Both of the Ortegas also testified Monday that they had permits to carry handguns and owned four guns at the end of last year, including a .22 pistol with white or light tan grips and a leather holster.

Eric Ortega said that the gun had been his grandfather’s, and it was passed down to his mother when his grandfather died. It was then passed to Ortega when his mother died. After having back surgery and being out of work for a period of time, Ortega said he needed money for Christmas presents and pawned the gun to Quiceno for $300.

“I am definitely certain that’s our gun,” Merchon Ortega said Monday after seeing the gun in court.

Her husband also identified the gun as the one that he had pawned to Quiceno, and the two identified the holster as well.

 The day after the shooting, the holster was found along the side of County Road 21. Deb Thornton saw the holster as she was driving to her sister’s house and picked it up, not realizing what it was at first. She turned it over to the Becker County Sheriff’s Office later that day.

Forensic team

BCA forensic scientist Nat Pearlson said Tuesday that the gunshots that killed Buckanaga were fired from at least six feet away. There was no gunpowder residue on Buckanaga’s shirt, meaning the gun was fired from a distance.

He also said that since Buckanaga’s body had been moved, the residue could have shifted if it was in a pattern, or it could have picked up residue if there had been some in the path that he was dragged. But, there was none on the shirt.

Pearlson also testified Tuesday that the passenger side door of the Quiceno van had a marking on it that was consistent with a billet striking it. The site looked fresh and tested positive for lead.

Final shooting witness

On Friday afternoon, Bradley Bloom was the final witness for the prosecution from the night of the shooting, which occurred in the mobile home he was living in.

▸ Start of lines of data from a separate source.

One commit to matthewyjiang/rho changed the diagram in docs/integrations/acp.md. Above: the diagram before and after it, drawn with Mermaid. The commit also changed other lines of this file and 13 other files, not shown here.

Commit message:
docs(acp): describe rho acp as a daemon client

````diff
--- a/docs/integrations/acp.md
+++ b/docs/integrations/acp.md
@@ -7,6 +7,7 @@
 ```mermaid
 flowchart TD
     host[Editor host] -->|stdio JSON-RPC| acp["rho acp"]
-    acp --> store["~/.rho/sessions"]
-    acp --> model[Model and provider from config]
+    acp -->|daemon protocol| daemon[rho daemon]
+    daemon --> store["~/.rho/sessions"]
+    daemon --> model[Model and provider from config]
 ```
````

He said it was hard to give timeframes and list people that were at the house that night because people were going in and out of the home all night, including himself. He said people were “doing some other things in the back.”

Previously when witnesses were asked about the back of the mobile home, they said there was a bathroom in back but acknowledged little more. After questioning from defense attorney Joe Parise, Bloom said there was a back room where people went to do drugs, as well.

“That’s what the back room was for,” he said.

He said all night he was making calls, getting people hooked up with drugs – finding people to buy or sell them. Meth was used at the house that night, he said, and that Quiceno was there looking for Dilaudid, a strong narcotic that Bloom described as “butterflies in your fingertips.”

Bloom said that at one point he came back to the mobile home and found Quiceno outside. He invited him back in but didn’t know much of what had happened between Quiceno and Buckanaga.

“I could tell he was scared to go back inside,” Bloom said.

After they got back in the house though, everyone started arguing, he said.

“It wasn’t so much an argument about anything. It was about to be a fight.”

Bloom testified Friday that he saw Quiceno raise the gun and start shooting. When he did, Bloom said he “hit the wall.” After Quiceno left, though, he wasn’t sure if Quiceno would come back or not.

“Is he going to come back and unload another round?” he said.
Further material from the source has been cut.